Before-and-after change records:

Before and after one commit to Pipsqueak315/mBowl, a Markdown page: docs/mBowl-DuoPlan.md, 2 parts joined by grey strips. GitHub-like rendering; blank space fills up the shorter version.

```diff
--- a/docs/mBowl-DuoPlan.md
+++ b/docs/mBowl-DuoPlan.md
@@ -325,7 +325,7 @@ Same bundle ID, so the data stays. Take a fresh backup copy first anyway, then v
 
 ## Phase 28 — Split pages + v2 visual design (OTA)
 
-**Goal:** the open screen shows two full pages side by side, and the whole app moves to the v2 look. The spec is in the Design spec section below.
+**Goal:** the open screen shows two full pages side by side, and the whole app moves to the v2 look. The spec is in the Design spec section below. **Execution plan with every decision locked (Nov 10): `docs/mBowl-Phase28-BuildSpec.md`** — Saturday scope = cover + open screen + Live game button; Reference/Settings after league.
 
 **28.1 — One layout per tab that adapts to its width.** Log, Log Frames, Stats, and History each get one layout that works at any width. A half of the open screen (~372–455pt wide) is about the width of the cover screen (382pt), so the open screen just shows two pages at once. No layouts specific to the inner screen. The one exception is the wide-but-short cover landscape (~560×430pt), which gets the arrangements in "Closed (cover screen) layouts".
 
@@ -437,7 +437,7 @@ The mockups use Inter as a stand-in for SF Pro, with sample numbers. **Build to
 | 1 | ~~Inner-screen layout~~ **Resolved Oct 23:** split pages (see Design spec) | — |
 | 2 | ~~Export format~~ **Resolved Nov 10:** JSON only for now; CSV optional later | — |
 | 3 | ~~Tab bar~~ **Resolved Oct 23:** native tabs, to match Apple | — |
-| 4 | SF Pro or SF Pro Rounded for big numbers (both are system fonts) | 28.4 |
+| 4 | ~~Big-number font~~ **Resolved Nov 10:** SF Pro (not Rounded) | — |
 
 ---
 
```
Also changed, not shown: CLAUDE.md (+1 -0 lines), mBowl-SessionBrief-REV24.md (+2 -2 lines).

→ **What to produce**:
Retype every entry, keeping each character as it was.

→ **Written solution**:
Before and after one commit to Pipsqueak315/mBowl, a Markdown page: docs/mBowl-DuoPlan.md, 2 parts joined by grey strips. GitHub-like rendering; blank space fills up the shorter version.

```diff
--- a/docs/mBowl-DuoPlan.md
+++ b/docs/mBowl-DuoPlan.md
@@ -325,7 +325,7 @@ Same bundle ID, so the data stays. Take a fresh backup copy first anyway, then v
 
 ## Phase 28 — Split pages + v2 visual design (OTA)
 
-**Goal:** the open screen shows two full pages side by side, and the whole app moves to the v2 look. The spec is in the Design spec section below.
+**Goal:** the open screen shows two full pages side by side, and the whole app moves to the v2 look. The spec is in the Design spec section below. **Execution plan with every decision locked (Nov 10): `docs/mBowl-Phase28-BuildSpec.md`** — Saturday scope = cover + open screen + Live game button; Reference/Settings after league.
 
 **28.1 — One layout per tab that adapts to its width.** Log, Log Frames, Stats, and History each get one layout that works at any width. A half of the open screen (~372–455pt wide) is about the width of the cover screen (382pt), so the open screen just shows two pages at once. No layouts specific to the inner screen. The one exception is the wide-but-short cover landscape (~560×430pt), which gets the arrangements in "Closed (cover screen) layouts".
 
@@ -437,7 +437,7 @@ The mockups use Inter as a stand-in for SF Pro, with sample numbers. **Build to
 | 1 | ~~Inner-screen layout~~ **Resolved Oct 23:** split pages (see Design spec) | — |
 | 2 | ~~Export format~~ **Resolved Nov 10:** JSON only for now; CSV optional later | — |
 | 3 | ~~Tab bar~~ **Resolved Oct 23:** native tabs, to match Apple | — |
-| 4 | SF Pro or SF Pro Rounded for big numbers (both are system fonts) | 28.4 |
+| 4 | ~~Big-number font~~ **Resolved Nov 10:** SF Pro (not Rounded) | — |
 
 ---
 
```
Also changed, not shown: CLAUDE.md (+1 -0 lines), mBowl-SessionBrief-REV24.md (+2 -2 lines).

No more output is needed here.